Now up in the Pinch Hitters series is Jay Gargiulo, who took a look at Javier Vazquez’s career to examine his reputation as a pitcher who crumbles in clutch situations.
Jay is one of two regular writers for a Yankees blog that’s listed in our blog roll, but has a name Sam and I aren’t quite sure we can post in such a family forum. You know the one. The blog started in 2008, but Jay says he has, “hated Kevin Youkilis since he, his hideous goatee and his obnoxious batting stance showed up in Boston in 2004.”
Jay has a professional background in market research analysis, and that guides much of his writing. He’s done more analysis of Vazquez in a longer post on his site, but the nuts and bolts are right here.
When the Yankees re-acquired Javier Vazquez shortly before Christmas, many fans were less than enthusiastic about the trade. Vazquez was coming off of an excellent year in which he set career bests in ERA along with K/BB, WHIP and several other peripheral stats and finished 4th in the NL Cy Young voting. There were few complaints about his 2010 salary, or parting ways with Melky Cabrera, Arodys Vizciano and Mike Dunn — although neither of those were trivial concerns — so what was the problem?
Simply put, many Yankee fans consider Vazquez to be someone who “can’t handle pitching in New York,” based mostly on his second half in 2004 during which he racked up a 6.92 ERA in his last 14 starts and pitched his way out of the playoff rotation. His first pitch to Johnny Damon in Game 7 of the ALCS only solidified that reputation. More recently, his former manager Ozzie Guillen publicly called out Javy for not being a “big game pitcher.”

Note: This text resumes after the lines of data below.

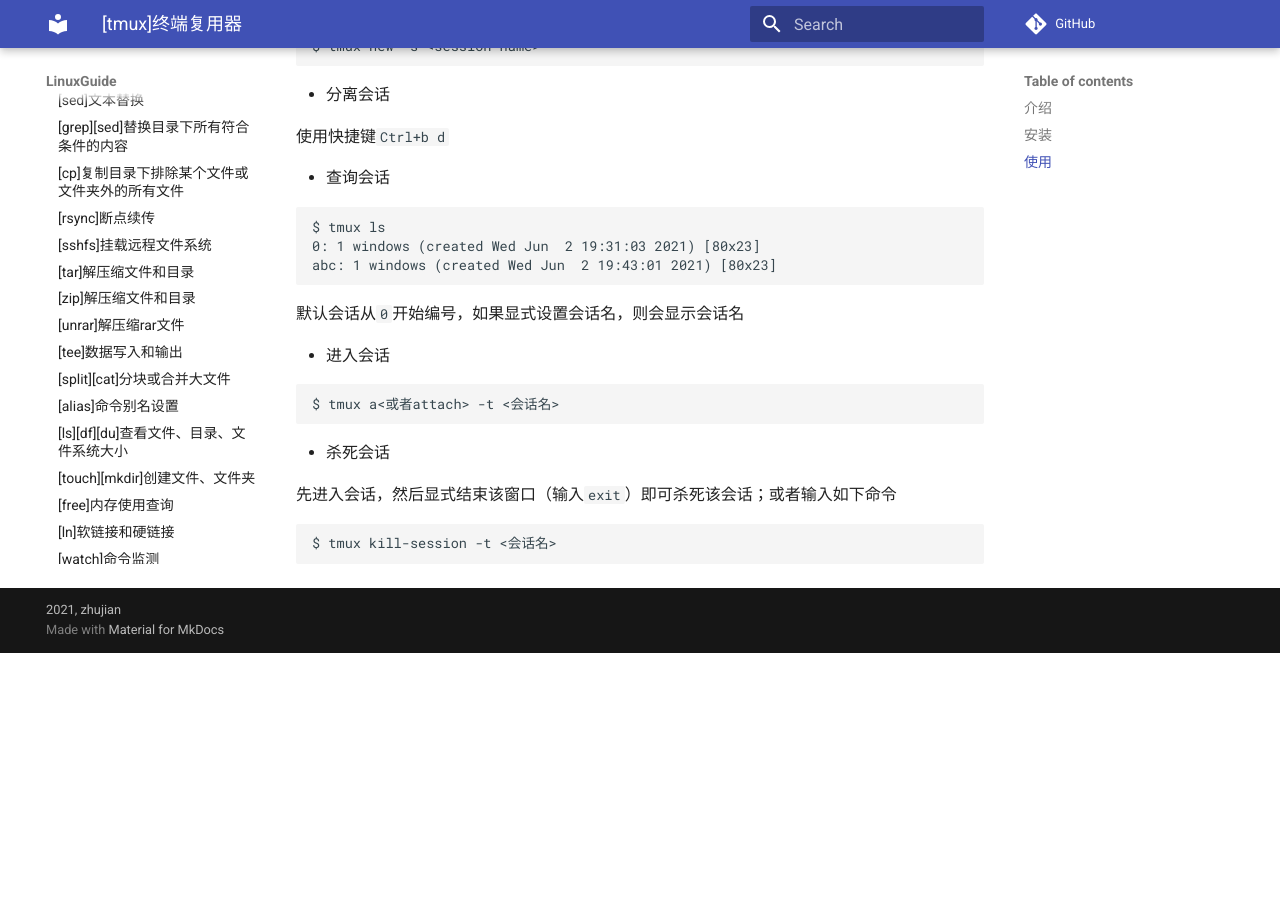
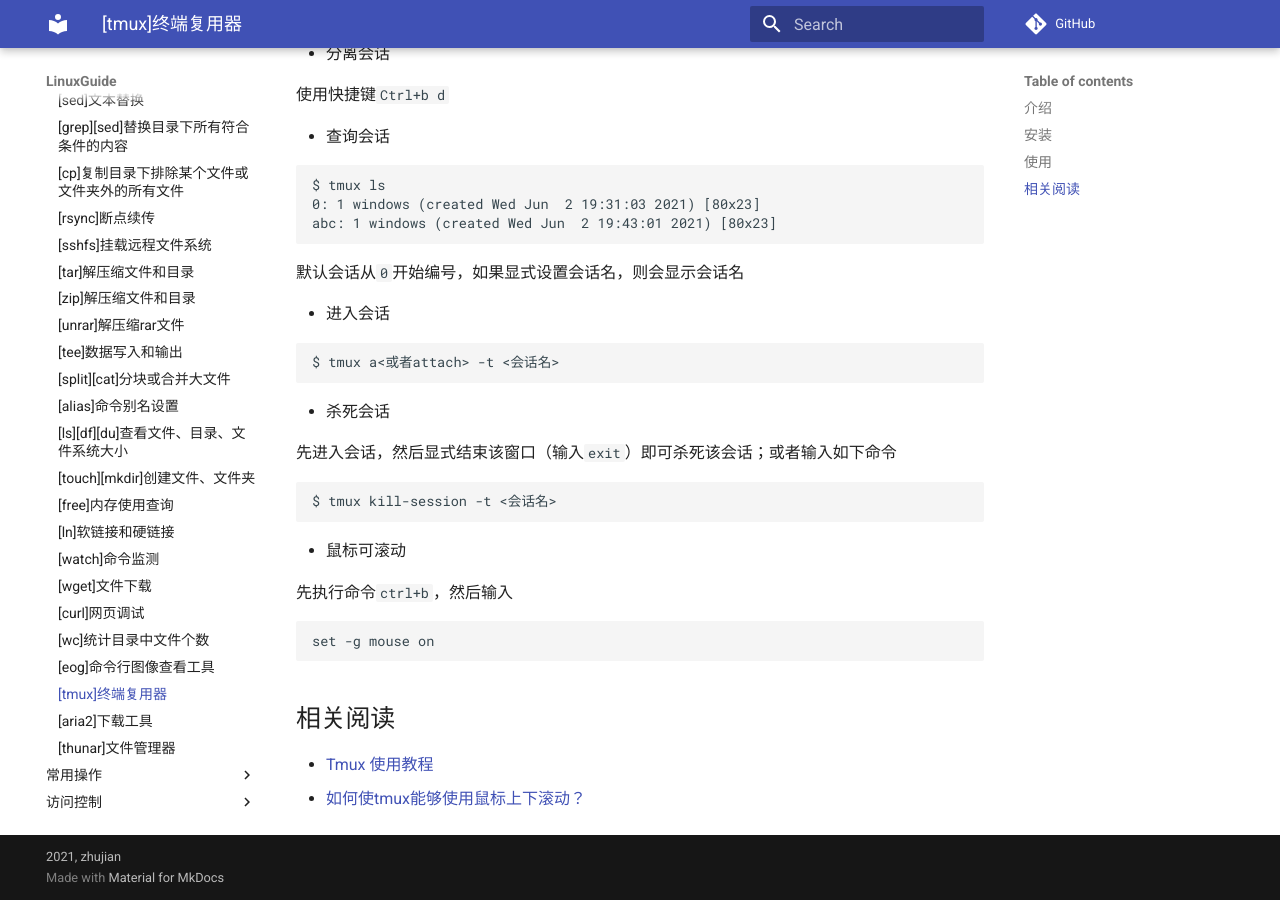
Before and after one commit to ZJDoc/LinuxGuide, an MkDocs documentation site: the page built from docs/tool/tmux.md, in a window 1280 px wide and 900 px high, scrolled down 1077 px. Built offline with MkDocs 1.6.1 and Material for MkDocs 9.7.7, drawn with Linux system fonts in a browser that asks for light colours; comment, search, counter and statistics services are not loaded; before the commit the page ends 1730 px from its top, so only the background shows below that.

Commit message:
docs(tool): set tmux can mouse on

````diff
--- a/docs/tool/tmux.md
+++ b/docs/tool/tmux.md
@@ -67,3 +65,16 @@ $ tmux a<或者attach> -t <会话名>
 ```
 $ tmux kill-session -t <会话名>
 ```
+
+* 鼠标可滚动
+
+先执行命令`ctrl+b`，然后输入
+
+```
+set -g mouse on
+```
+
+## 相关阅读
+
+* [Tmux 使用教程](http://www.ruanyifeng.com/blog/2019/10/tmux.html)
+* [如何使tmux能够使用鼠标上下滚动？](https://www.cnblogs.com/dakewei/p/14185174.html)
````
Also changed, not shown: other parts of docs/tool/tmux.md (+0 -2 lines).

Over the course of his career, Vazquez has excellent strikeout, hit and walk rates for a starting pitcher but sports only a slightly better-than-average ERA of 4.19 and a won-lost record of 142-139. In short, his talents as a pitcher seem to outpace his results. What causes this?
One possibility is that Vazquez gives up hits at inopportune times. After all, a double with the bases loaded has infinitely greater impact on a pitcher’s ERA than one with the bases empty. So how does Vazquez perform with men on base?

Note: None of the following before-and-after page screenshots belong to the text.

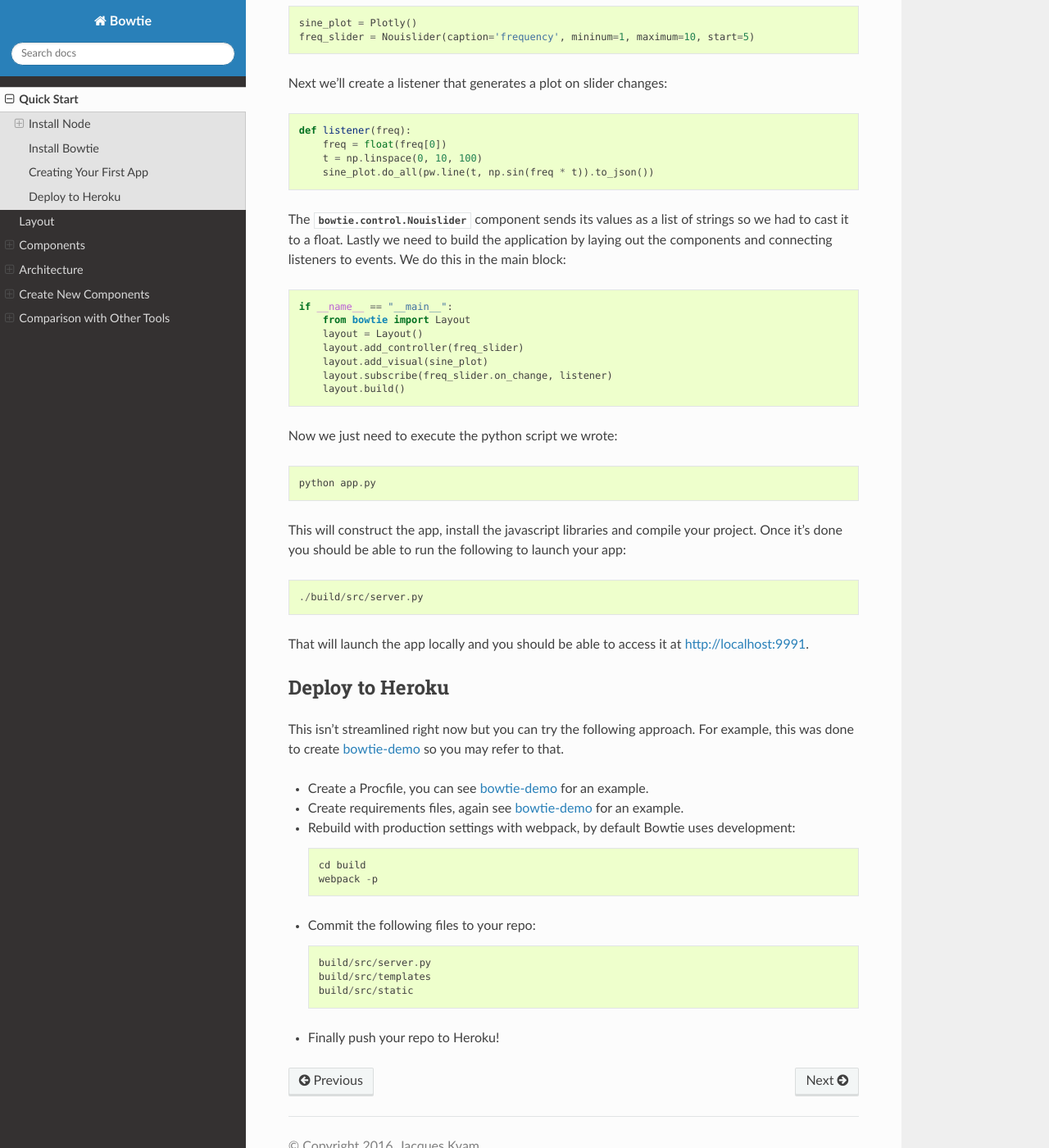
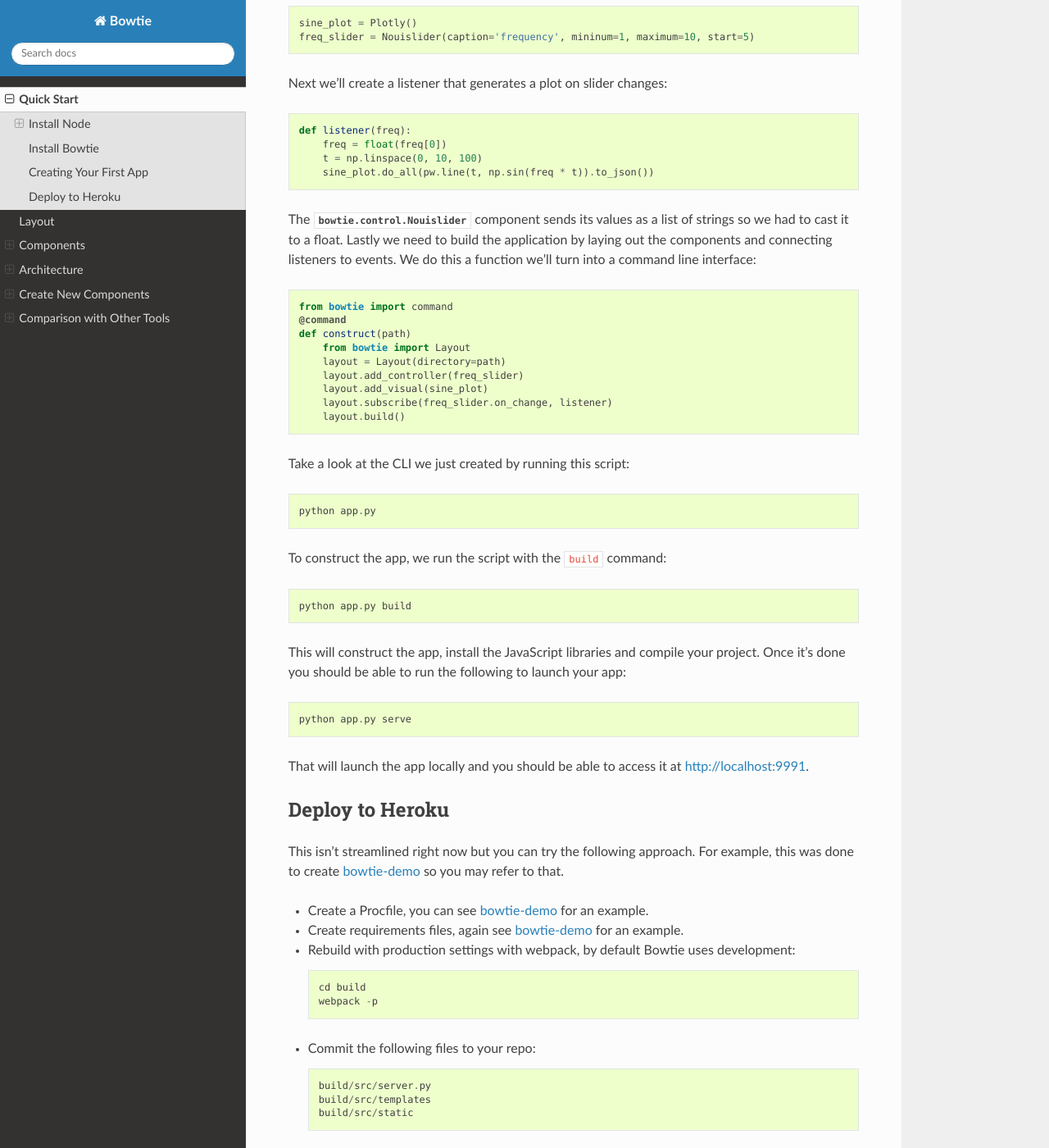
Before and after one commit to jwkvam/bowtie, a Sphinx documentation site: the page built from doc/quickstart.rst, in a window 1280 px wide and 1400 px high, scrolled down 1415 px. Shown: the whole window at 82% size. Built offline with Sphinx 7.4.7 and the Read the Docs theme 2.0.0, drawn with Linux system fonts in a browser that asks for light colours; pages that are not in the unit, such as notebooks, are missing from menus.

Commit message:
some basic fixes

```diff
--- a/doc/quickstart.rst
+++ b/doc/quickstart.rst
@@ -75,24 +75,30 @@ Next we'll create a listener that generates a plot on slider changes::
 
 The :py:class:`bowtie.control.Nouislider` component sends its values as a list of strings so we had to cast it to a float.
 Lastly we need to build the application by laying out the components and connecting listeners to events.
-We do this in the main block::
+We do this a function we'll turn into a command line interface::
 
-    if __name__ == "__main__":
+    from bowtie import command
+    @command
+    def construct(path)
         from bowtie import Layout
-        layout = Layout()
+        layout = Layout(directory=path)
         layout.add_controller(freq_slider)
         layout.add_visual(sine_plot)
         layout.subscribe(freq_slider.on_change, listener)
         layout.build()
 
-Now we just need to execute the python script we wrote::
+Take a look at the CLI we just created by running this script::
 
     python app.py
 
-This will construct the app, install the javascript libraries and compile your project.
+To construct the app, we run the script with the ``build`` command::
+
+    python app.py build
+
+This will construct the app, install the JavaScript libraries and compile your project.
 Once it's done you should be able to run the following to launch your app::
 
-    ./build/src/server.py
+    python app.py serve
 
 That will launch the app locally and you should be able to access it at http://localhost:9991.
 
```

In the chart we provided, tOPS+ measures opposing hitters’ production in each split against Vazquez. From the pitcher’s perspective, 100 is average and lower numbers are better. The results are clear: Vazquez gets hit harder with men on base and hardest with the bases loaded. How does Javy perform in relation to the score of the game? He’s roughly the same when the lead or deficit is between 0 and 4 runs but is significantly better when the margin is greater than four.

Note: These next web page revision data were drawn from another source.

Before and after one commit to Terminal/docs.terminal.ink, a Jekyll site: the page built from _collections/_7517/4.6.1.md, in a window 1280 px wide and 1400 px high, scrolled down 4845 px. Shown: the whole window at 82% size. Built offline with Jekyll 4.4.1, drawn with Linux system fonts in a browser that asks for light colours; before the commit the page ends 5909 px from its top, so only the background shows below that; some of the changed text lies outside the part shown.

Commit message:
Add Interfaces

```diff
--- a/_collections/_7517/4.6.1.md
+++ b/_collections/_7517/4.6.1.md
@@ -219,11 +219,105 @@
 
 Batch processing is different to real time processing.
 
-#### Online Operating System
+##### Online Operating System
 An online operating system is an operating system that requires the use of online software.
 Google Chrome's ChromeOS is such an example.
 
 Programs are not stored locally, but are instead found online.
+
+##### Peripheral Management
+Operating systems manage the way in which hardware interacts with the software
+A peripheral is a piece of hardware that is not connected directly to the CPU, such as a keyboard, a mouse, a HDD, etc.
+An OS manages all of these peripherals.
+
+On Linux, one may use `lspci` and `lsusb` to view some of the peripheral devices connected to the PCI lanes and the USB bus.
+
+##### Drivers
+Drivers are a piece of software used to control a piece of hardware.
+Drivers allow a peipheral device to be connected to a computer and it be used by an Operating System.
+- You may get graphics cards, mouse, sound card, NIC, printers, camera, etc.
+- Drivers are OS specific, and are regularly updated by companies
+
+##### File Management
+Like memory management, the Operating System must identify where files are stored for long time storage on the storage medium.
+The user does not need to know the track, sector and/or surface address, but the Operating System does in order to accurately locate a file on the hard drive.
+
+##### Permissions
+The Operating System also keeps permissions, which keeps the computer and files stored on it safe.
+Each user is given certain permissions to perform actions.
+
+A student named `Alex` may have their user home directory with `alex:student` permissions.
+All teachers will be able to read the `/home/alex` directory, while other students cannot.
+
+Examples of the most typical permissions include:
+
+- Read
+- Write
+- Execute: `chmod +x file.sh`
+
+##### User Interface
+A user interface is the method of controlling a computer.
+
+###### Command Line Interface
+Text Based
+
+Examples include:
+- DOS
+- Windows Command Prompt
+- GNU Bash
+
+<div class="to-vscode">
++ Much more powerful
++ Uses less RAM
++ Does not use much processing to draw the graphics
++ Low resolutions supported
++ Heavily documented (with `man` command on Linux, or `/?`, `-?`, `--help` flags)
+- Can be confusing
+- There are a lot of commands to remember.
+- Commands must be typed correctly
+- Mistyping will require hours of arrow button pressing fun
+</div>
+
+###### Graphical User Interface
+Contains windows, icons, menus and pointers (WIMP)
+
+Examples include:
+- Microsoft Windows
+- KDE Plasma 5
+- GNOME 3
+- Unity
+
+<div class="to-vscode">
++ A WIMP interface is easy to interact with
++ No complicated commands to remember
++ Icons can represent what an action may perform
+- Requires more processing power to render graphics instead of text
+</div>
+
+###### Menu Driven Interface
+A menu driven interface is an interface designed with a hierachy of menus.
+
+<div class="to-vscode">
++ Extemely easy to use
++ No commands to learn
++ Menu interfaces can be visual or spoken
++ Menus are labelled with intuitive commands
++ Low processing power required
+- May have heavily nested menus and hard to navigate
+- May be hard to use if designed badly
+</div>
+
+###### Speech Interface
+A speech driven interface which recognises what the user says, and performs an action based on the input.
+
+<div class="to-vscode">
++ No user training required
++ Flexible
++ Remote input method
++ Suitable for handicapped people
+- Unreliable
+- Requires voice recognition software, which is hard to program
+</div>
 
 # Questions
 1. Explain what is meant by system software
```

Combine the presence of men on base and the score of the game (along with the inning the game is in) — as Baseball-Reference.com’s leverage index does — and we see that Vazquez pitches worse as the significance of the at-bat increases.
Vazquez’s poor numbers with men on base suggest that he may lose something pitching out of the stretch. His tendency to pitch better when the game isn’t close might indicate he doesn’t respond very well to anxiety (which says more about how he is hard-wired than whether or not he’s mentally tough). But does this mean won’t pitch well as a Yankee this time around?
To say that Vazquez can’t handle pitching in New York requires the assumption that the stress resulting from in-game situations is the same as the pressure of pitching for one franchise or another. And anyway, the expectations of Javy are significantly lower this time around. Instead of being earmarked as a future ace after the departure of Roger Clemens, Andy Pettitte and David Wells as he was in 2004, Vazquez is only being asked to solidify the depth of a World Series winning rotation.
Furthermore, there’s a major difference between “hasn’t” and “can’t.” While it’s true that Javy hasn’t pitched well under pressure, it’s inaccurate to say that he can’t. As A-Rod proved this past postseason, it’s foolish to brand a player as a choke artist.
The bottom line is that Vazquez is a very talented pitcher who is likely to throw more than 200 innings while maintaining a better-than-average ERA in 2010. He might be frustrating to watch at times, but probably much less so than the Yankees’ previous fourth starter — Joba Chamberlain — was in 2009.